Activity: When a line of the records contains "parameters", copy it.
[Task material]
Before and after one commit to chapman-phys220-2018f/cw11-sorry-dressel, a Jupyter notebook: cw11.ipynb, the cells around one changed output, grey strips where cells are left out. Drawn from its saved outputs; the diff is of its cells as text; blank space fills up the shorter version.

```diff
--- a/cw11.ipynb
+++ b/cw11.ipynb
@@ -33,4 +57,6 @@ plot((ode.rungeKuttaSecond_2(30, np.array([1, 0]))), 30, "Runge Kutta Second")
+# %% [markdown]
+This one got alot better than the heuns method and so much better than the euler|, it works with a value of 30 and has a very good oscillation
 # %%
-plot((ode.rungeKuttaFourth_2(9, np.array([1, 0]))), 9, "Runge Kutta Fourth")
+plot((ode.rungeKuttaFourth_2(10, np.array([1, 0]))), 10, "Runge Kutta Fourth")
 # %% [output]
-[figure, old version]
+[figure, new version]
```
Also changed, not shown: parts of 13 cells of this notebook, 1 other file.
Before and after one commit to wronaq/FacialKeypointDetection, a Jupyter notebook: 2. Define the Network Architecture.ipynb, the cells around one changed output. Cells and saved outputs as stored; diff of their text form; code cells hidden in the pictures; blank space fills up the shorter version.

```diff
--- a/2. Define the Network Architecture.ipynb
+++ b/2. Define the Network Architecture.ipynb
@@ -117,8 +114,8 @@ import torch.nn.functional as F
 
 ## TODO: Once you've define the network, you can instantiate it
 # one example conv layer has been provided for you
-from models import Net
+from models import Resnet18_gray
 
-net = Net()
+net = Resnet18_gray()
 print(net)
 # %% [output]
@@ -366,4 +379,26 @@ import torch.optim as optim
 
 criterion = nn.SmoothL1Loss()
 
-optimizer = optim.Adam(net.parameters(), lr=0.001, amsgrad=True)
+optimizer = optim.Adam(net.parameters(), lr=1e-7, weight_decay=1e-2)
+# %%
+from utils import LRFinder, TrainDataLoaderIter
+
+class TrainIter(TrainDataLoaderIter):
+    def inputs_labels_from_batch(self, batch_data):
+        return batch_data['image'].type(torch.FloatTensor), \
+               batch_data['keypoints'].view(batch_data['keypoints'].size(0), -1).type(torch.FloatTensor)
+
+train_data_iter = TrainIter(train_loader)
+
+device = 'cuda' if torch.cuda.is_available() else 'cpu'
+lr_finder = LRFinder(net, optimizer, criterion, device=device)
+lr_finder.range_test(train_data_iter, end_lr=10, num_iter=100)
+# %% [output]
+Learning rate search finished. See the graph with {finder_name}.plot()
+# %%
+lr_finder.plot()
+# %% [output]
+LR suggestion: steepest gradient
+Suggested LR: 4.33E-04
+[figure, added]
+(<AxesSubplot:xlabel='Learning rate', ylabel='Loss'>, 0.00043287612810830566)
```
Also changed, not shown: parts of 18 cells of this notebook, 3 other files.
[/Task material]
Result below:
-optimizer = optim.Adam(net.parameters(), lr=0.001, amsgrad=True)
+optimizer = optim.Adam(net.parameters(), lr=1e-7, weight_decay=1e-2)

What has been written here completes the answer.